Product Support is on the front lines dealing with customer pain that would otherwise interrupt Product Development. From the perspective of Development, it’s easy to see Support as a shield that frees them to focus on building and improving the product. Pain is Support’s problem.

But while pain is unpleasant and we may wish to avoid it, it’s vital for survival as it steers us away from problems and danger. Development must not ignore customer pain. It’s a warning signal, and if that signal dies in Support then Development can easily steer right into danger.

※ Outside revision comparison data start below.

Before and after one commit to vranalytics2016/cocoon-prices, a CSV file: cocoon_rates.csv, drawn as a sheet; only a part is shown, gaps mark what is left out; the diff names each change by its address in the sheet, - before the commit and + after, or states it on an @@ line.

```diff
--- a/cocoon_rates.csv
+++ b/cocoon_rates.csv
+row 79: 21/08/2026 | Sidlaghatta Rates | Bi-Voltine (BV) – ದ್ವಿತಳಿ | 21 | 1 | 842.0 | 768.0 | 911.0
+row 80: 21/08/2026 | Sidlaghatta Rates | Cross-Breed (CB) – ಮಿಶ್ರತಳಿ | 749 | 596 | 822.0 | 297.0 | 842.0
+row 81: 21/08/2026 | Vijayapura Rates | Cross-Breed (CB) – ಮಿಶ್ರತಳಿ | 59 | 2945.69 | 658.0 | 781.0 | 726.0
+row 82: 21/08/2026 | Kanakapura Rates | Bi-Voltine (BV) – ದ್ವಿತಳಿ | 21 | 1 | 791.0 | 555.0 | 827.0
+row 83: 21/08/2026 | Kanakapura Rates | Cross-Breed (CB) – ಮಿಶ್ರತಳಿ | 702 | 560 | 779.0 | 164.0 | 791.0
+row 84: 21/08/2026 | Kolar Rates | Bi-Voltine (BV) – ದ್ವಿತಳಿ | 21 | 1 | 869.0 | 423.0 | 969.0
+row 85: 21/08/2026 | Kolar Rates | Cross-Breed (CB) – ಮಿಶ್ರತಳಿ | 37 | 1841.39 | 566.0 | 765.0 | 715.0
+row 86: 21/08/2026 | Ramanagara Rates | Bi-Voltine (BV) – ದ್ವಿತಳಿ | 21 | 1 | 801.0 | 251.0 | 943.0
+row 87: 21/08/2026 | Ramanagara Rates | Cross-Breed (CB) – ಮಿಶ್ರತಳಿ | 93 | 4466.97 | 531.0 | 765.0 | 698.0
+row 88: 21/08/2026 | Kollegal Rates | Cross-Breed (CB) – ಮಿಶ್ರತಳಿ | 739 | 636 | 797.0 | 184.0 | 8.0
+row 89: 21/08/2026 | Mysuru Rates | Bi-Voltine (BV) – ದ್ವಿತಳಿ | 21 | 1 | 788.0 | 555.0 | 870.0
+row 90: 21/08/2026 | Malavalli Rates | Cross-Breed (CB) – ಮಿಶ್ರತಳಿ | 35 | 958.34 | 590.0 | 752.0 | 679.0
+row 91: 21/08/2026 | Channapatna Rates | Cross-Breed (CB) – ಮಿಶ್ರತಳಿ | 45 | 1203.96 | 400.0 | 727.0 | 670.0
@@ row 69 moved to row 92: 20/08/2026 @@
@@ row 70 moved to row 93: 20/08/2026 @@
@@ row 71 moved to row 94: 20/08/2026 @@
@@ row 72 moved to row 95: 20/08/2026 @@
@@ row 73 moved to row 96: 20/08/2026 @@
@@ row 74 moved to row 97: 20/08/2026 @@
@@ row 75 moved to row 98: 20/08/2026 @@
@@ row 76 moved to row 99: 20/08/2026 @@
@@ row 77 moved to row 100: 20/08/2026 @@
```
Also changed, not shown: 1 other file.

I’ve seen Development teams with tech support rotations that allowed each developer a chance to work directly on customer issues – and those teams eagerly shut down those rotations as soon as there was a strong enough Support team to take on that burden. To those teams' leaders, the perspective gained by working directly with customers to resolve issues was less valuable than more uninterrupted development time. This is understandable, but more development time is not worth it if it’s spent on the wrong things, and without sharing in customer pain it’s easy to lose sight of it. Every time one of these developers desk-sided with a customer and saw them actually use the product, they came back amazed at what they’d learned and pushed for a flurry of pain-preventing fixes – but none of these teams ever scheduled regular desk-sides.

I’ve also seen Product Support work with customers over an entire weekend to restore service after a product issue caused an outage. Along the way, Support filed a bug ticket on the underlying issue – and on Monday, that ticket got marked low-priority by Development. Development missed the pain of the weekend and to them the takeaway was that the issue had a solution. The bug didn’t get fixed and there were more painful weekend outages.

And I’ve also seen Support teams realize that Development was ignoring customer pain because Support had it covered. These Support teams could no longer be effective customer advocates and spent a lot of time treating customer pain from the same problems over and over – and unsurprisingly, these teams consistently lost their best people.

Product Support is there to treat customer pain, but it’s there to prevent it too. For that to happen, the signal provided by the pain must not be lost. It must be successfully conveyed to Product Development and factor appropriately into prioritization.